The age of transferware is one of the most important factors in determining its worth. This type of ceramic dish was very popular in the 1800s. Though the process first came about in the 1700s, it gained mass popularity about a half-century later. Most of the plates from this time period have disappeared, however, as families got rid of them. The few remaining pieces from this period can be quite valuable. More common are plates from the twentieth century. These range from designs featuring local sites as well as more traditional patterns.

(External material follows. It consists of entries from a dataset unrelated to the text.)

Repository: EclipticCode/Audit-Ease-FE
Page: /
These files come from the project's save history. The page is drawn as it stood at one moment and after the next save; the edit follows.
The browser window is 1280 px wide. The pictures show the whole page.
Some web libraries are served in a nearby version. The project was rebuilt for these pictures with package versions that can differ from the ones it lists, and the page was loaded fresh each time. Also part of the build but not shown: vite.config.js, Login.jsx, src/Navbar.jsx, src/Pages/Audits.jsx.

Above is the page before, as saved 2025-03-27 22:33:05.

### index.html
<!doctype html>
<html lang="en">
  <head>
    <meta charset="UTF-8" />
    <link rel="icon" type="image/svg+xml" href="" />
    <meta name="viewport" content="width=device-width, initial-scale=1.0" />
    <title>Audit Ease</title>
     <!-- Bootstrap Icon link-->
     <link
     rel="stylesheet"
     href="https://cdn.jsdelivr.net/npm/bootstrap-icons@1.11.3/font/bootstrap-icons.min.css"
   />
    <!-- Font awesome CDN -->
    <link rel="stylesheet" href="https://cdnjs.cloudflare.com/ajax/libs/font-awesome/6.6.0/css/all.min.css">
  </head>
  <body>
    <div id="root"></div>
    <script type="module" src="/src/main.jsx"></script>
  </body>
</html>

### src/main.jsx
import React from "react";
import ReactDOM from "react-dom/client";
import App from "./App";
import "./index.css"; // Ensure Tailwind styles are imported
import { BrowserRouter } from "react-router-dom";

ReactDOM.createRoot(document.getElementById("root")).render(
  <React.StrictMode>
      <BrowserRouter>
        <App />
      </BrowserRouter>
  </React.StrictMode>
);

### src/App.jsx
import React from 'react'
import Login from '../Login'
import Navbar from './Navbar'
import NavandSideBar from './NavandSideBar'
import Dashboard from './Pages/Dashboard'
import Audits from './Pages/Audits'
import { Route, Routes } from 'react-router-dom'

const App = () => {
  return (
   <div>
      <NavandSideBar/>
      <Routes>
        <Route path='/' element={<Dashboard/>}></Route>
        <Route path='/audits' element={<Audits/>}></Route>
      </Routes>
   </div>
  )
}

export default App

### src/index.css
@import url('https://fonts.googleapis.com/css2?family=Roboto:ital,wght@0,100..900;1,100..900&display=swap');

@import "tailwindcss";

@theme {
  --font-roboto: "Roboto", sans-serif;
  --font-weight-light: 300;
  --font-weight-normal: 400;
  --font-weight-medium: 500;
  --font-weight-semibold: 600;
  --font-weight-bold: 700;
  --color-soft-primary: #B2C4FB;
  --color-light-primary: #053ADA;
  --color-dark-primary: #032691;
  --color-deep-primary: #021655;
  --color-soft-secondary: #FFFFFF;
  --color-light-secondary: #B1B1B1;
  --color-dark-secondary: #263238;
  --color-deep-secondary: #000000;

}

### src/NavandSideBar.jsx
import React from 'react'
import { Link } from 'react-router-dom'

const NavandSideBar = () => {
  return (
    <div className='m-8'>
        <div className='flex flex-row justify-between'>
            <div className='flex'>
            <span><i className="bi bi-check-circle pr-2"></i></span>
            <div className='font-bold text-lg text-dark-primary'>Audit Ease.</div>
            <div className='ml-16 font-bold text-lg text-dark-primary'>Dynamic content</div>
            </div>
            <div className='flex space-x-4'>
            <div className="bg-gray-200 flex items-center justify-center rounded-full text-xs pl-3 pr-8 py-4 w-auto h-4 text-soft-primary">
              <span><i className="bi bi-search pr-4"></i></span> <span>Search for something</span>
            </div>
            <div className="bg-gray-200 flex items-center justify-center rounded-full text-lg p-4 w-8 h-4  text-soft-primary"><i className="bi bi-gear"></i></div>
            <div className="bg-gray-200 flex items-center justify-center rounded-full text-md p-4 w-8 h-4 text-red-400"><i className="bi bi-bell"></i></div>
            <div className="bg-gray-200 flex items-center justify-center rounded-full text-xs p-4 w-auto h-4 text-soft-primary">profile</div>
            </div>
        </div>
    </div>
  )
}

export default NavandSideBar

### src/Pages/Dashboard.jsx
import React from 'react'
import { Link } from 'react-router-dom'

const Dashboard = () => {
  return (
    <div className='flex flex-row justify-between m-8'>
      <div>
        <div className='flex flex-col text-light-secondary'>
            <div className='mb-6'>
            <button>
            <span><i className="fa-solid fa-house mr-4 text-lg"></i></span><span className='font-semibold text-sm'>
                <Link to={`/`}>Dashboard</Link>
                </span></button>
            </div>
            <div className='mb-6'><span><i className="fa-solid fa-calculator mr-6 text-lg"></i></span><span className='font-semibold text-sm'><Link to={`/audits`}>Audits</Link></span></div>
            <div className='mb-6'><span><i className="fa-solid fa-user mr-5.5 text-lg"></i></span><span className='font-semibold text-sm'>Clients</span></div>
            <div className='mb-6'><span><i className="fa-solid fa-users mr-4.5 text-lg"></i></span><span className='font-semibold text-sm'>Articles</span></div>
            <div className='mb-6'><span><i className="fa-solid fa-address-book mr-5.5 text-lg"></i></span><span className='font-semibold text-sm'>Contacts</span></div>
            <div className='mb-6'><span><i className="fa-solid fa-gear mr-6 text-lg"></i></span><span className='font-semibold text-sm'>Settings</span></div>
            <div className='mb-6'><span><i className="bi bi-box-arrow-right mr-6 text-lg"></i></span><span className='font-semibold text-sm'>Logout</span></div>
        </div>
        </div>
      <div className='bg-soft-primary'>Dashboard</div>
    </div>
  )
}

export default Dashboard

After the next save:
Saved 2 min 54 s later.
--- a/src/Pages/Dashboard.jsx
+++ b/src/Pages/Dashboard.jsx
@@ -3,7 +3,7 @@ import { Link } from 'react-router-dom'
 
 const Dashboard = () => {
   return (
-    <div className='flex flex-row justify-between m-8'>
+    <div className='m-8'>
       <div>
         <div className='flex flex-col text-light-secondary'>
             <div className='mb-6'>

When this method became popular, the affluent circles of Europe were obsessed with everything related to Asia (at the time called the Orient). These "Oriental" styles were popular in transferware as well. The blue color so often associated with this type of dinnerware is called "Chinese blue" and was indicative of the fondness for Asian themes and patterns.
As with all antiques, condition is very important when it comes to the value of transferware. Cracks, chips, scratches, discoloration, and other damage can dramatically reduce the value of a piece.
Rare pieces of transferware are worth the most. If there are many existing pieces in the same pattern and shape, an item of transferware will be less valuable. This can apply to a specific maker or pattern, but it can also be an individual piece in the pattern that is especially rare. For instance, a soup tureen may be worth several hundred dollars if it's rare to find, even if the pattern itself is common.
Today's transferware is available at many antique stores. The Transferware Collectors Club even has listings of all stores in certain areas that make this antique available. These stores tend to have varying ages and values of transferware available. Though some make their wares available online, it is important to remember these pieces may not still be available for sale.
Many circles or organizations also exist to help with people who are looking for authentic antique transferware. These groups offer information about determining the value of transferware and also may include pieces for sale.
Caring for Antique Transferware
Most transferware was made to be used, and it can be a practical choice even today. Properly storing your antique china is important, as is caring for it. Antique transferware shouldn't go in the dishwasher, but gentle hand washing won't hurt it. With the right care, your transferware collection can last for many lifetimes.